The Vox Annual Sex Toy Party drew about 65 attendees Friday to view different toys and accessories and hear shopping advice about what to look for in adult toys. Megan Andelloux, director of the Sexuality Learning and Resource Centers in Providence, R.I., provided most of the information.
Voices for Choices, which is shortened to Vox, is BU’s student-run Planned Parenthood affiliate.
‘We’re talking about funny things,’ Andelloux told the crowd. ‘I expect embarrassment and giggling.’
Andelloux eased the tension by joking about a minor sex toy accident that happened on her way to BU.
‘The lube exploded,’ she said. ‘It was a little excited in the car ride.’
Andelloux covered a range of subjects from basic anatomy to urban myths to safety precautions used to avoid dangerous adult products. She also gave tips about how to best use the toys.
‘We all want to help each other feel good,’ she said.
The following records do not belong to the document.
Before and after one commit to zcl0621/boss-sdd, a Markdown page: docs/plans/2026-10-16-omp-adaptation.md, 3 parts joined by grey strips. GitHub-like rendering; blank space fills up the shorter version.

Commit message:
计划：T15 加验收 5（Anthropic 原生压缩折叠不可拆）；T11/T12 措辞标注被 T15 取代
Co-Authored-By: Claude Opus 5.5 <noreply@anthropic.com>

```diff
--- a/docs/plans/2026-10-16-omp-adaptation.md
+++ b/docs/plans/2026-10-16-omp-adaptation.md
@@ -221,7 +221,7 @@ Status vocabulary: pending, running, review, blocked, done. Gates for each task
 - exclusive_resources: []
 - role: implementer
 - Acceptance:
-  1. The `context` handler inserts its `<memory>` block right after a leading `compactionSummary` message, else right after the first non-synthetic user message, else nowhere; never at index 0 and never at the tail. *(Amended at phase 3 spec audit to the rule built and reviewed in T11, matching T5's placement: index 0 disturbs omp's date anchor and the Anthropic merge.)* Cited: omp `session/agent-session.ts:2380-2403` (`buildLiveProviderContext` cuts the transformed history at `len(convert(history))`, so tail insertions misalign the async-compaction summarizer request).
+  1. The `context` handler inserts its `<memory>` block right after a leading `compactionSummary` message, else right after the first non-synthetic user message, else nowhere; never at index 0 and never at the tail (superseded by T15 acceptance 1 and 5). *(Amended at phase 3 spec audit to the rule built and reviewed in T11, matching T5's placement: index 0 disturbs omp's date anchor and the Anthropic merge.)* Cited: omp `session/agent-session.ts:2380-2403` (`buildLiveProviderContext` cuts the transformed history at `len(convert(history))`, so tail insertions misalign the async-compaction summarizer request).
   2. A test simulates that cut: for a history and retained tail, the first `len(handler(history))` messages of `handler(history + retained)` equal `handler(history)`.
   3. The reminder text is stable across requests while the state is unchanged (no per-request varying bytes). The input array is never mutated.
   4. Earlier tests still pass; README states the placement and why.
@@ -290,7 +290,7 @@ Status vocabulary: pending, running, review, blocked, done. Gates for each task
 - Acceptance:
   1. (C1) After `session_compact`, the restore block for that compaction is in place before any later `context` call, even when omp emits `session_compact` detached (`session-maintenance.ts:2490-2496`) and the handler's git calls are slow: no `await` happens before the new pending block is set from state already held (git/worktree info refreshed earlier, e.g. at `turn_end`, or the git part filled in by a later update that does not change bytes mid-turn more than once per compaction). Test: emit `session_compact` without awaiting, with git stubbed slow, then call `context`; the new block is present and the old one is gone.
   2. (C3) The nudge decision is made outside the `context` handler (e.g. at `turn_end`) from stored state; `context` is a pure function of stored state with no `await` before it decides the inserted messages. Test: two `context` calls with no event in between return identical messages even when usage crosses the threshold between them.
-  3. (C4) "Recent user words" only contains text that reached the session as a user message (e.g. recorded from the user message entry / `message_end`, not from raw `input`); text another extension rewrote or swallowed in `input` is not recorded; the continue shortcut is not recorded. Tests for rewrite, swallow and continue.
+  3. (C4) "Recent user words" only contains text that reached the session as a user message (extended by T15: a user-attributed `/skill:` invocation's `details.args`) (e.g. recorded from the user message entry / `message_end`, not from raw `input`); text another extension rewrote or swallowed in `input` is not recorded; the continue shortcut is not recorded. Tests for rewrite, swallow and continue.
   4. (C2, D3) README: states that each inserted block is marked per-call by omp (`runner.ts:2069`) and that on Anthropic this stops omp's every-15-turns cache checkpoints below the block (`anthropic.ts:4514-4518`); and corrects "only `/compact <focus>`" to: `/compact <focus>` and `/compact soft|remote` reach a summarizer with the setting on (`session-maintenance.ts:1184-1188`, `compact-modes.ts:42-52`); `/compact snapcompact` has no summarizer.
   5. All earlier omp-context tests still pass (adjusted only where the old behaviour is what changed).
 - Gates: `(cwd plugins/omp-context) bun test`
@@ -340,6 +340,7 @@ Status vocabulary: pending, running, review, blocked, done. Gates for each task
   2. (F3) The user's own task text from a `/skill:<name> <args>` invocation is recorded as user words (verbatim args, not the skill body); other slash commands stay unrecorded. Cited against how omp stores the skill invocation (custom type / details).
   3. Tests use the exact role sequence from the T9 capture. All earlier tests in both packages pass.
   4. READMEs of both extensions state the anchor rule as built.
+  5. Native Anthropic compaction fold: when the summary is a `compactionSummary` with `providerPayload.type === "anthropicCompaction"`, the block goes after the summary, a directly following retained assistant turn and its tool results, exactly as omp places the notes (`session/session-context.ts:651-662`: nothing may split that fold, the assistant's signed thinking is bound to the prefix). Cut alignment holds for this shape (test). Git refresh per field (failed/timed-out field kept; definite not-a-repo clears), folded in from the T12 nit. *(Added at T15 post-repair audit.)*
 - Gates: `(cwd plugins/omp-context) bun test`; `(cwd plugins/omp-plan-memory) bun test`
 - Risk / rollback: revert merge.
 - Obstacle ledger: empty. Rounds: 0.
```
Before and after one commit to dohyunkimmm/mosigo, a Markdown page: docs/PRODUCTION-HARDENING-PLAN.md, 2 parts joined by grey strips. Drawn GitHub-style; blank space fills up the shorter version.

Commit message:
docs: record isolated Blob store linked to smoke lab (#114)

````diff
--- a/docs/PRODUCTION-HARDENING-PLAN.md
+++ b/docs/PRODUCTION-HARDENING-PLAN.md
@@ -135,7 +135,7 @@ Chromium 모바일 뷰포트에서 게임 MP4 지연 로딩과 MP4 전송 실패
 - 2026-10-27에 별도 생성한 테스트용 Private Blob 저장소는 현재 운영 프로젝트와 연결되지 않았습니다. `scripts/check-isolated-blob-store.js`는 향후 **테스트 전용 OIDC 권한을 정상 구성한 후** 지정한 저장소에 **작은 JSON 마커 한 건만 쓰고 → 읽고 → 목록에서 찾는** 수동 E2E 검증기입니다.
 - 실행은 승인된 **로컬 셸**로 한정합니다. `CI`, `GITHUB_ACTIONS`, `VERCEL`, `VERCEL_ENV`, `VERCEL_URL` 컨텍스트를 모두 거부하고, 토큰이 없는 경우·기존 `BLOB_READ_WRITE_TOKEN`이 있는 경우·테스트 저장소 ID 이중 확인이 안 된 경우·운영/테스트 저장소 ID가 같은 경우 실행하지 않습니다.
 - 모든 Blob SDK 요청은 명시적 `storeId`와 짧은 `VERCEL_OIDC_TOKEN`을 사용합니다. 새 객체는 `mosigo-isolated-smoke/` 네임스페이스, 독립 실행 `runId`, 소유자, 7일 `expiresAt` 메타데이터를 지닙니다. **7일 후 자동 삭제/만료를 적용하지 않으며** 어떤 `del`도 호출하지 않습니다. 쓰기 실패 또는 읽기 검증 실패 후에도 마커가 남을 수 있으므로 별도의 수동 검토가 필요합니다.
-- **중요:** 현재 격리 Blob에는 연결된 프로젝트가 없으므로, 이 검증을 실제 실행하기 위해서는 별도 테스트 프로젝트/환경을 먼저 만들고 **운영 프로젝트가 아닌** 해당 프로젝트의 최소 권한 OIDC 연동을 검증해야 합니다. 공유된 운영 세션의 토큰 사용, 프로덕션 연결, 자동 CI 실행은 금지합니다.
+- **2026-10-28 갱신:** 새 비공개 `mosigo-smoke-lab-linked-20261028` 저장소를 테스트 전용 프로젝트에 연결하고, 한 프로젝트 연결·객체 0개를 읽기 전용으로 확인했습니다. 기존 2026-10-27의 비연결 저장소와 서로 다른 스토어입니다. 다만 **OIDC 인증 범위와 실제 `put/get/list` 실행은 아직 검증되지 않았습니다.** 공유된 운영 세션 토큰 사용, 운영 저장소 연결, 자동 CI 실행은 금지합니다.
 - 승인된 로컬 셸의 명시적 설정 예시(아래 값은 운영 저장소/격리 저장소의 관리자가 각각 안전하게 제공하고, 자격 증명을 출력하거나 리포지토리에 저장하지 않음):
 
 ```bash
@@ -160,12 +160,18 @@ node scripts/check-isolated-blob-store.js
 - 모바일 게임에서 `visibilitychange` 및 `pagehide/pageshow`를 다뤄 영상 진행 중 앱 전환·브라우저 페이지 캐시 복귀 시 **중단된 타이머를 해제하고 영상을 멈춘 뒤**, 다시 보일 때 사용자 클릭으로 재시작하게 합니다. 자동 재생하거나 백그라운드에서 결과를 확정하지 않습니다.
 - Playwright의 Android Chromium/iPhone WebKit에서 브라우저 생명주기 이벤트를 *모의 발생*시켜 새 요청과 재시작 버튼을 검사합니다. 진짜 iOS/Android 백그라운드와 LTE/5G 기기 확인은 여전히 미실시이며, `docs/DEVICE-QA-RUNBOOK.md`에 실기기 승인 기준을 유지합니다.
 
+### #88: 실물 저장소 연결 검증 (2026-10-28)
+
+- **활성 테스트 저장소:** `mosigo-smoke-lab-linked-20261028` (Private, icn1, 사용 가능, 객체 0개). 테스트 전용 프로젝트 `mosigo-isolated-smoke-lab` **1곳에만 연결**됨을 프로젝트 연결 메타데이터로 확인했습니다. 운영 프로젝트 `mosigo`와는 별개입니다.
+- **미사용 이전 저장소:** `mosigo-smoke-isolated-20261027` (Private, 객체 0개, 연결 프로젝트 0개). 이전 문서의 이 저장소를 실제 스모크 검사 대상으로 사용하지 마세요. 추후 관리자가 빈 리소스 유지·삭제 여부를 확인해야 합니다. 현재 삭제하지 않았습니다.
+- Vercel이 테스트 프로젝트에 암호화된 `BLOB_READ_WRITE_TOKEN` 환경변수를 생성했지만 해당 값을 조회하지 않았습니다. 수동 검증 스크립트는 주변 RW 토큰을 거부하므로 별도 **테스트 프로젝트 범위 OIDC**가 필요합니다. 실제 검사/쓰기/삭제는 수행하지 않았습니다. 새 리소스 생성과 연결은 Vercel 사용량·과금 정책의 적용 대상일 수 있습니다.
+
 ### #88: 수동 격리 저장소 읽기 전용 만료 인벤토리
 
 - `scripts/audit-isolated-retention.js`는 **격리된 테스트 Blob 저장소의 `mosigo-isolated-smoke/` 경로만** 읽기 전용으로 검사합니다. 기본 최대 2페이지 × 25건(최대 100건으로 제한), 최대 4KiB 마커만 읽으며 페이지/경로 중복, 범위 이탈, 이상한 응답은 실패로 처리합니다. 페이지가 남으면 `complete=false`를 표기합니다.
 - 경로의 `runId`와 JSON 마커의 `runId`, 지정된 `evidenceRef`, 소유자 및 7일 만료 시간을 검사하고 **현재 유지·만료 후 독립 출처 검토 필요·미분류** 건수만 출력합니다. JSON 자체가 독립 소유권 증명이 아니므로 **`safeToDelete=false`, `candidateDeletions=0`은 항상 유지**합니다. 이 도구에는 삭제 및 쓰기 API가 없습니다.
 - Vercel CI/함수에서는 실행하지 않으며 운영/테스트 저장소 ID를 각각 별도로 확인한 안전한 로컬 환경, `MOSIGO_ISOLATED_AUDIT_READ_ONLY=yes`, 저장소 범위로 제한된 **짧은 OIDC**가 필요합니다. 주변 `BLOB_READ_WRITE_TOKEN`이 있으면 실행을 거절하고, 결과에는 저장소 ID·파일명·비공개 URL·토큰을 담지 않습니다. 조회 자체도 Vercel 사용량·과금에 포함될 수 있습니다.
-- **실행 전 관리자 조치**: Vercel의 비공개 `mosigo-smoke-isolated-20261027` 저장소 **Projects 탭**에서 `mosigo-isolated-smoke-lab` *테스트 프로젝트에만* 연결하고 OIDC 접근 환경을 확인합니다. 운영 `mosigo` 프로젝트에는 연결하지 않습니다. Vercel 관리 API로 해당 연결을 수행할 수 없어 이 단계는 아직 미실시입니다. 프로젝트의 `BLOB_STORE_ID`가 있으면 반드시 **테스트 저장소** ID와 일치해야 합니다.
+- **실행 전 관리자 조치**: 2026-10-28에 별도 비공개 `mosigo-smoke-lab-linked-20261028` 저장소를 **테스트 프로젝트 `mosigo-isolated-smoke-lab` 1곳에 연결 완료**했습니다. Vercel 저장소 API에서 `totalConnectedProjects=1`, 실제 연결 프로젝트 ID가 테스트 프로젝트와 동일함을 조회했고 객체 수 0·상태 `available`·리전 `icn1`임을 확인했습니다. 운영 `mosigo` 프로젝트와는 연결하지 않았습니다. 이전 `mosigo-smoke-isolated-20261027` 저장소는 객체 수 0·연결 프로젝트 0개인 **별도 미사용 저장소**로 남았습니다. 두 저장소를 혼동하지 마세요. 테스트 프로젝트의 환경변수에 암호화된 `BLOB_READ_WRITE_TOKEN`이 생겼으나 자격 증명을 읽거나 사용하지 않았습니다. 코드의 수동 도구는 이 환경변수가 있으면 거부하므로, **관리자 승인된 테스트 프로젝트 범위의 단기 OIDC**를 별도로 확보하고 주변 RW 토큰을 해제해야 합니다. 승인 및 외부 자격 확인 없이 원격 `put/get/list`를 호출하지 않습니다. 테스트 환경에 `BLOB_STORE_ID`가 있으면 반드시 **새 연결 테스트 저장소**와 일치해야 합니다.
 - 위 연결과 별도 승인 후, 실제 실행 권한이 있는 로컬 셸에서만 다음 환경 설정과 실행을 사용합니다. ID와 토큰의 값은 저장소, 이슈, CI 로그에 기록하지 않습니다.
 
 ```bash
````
Andelloux passed the sex toys around and spoke about different types of lubricant and vibrators. Water resistance, vibration settings, size, color, feel and multi-stimulation are some basic features Andelloux said people should look for when purchasing a sex toy.
‘Price doesn’t dictate how long it will last or how good it is,’ she said. ‘It’s all about finding what works best for you.’
Vox President Emily Partridge said the Sex Toy Party offered students information so they can be comfortable with their decisions and feel confident about their own sexualities.
‘Safe sex is fun sex,’ Partridge, a College of Arts and Sciences junior, said. ‘Sexuality shouldn’t be defined by other people.’
Good Vibrations, a Boston-area sex toy store, sponsored the party, but no sex toys were sold.
‘We want people to walk away and have learned something,’ Women’s Center co-director Liz Metzger, a Sargent College of Health and Rehabilitation Sciences senior, said. The two-months-old Women’s Center hosted the annual Vox event, which focused on safe sex last year, for the first time in its new facility in the George Sherman Union basement.
Attendees said that though they found the event’s subject matter uncomfortable at times, the atmosphere was relaxed.
‘It was a really good environment,’ CAS junior Liz Peyton said. ‘It was funny, interesting, and really informative and never awkward. It didn’t discriminate.’
CAS junior Xu Xu said she ‘loved’ the party because it addressed something ‘you don’t really hear talked about.’
Organizers said though the Sex Toy Party is held annually, the party changes from year to year, depending on the sponsor and the host. Although Andelloux hosted last year, this party was slightly different. College of General Studies sophomore Eileen O’Hara said last year’s party was more about safe sex.
SAR senior Monique Dawes said she enjoyed the party for its hands-on approach.
‘I really liked it, and actually seeing the toys,’ she said.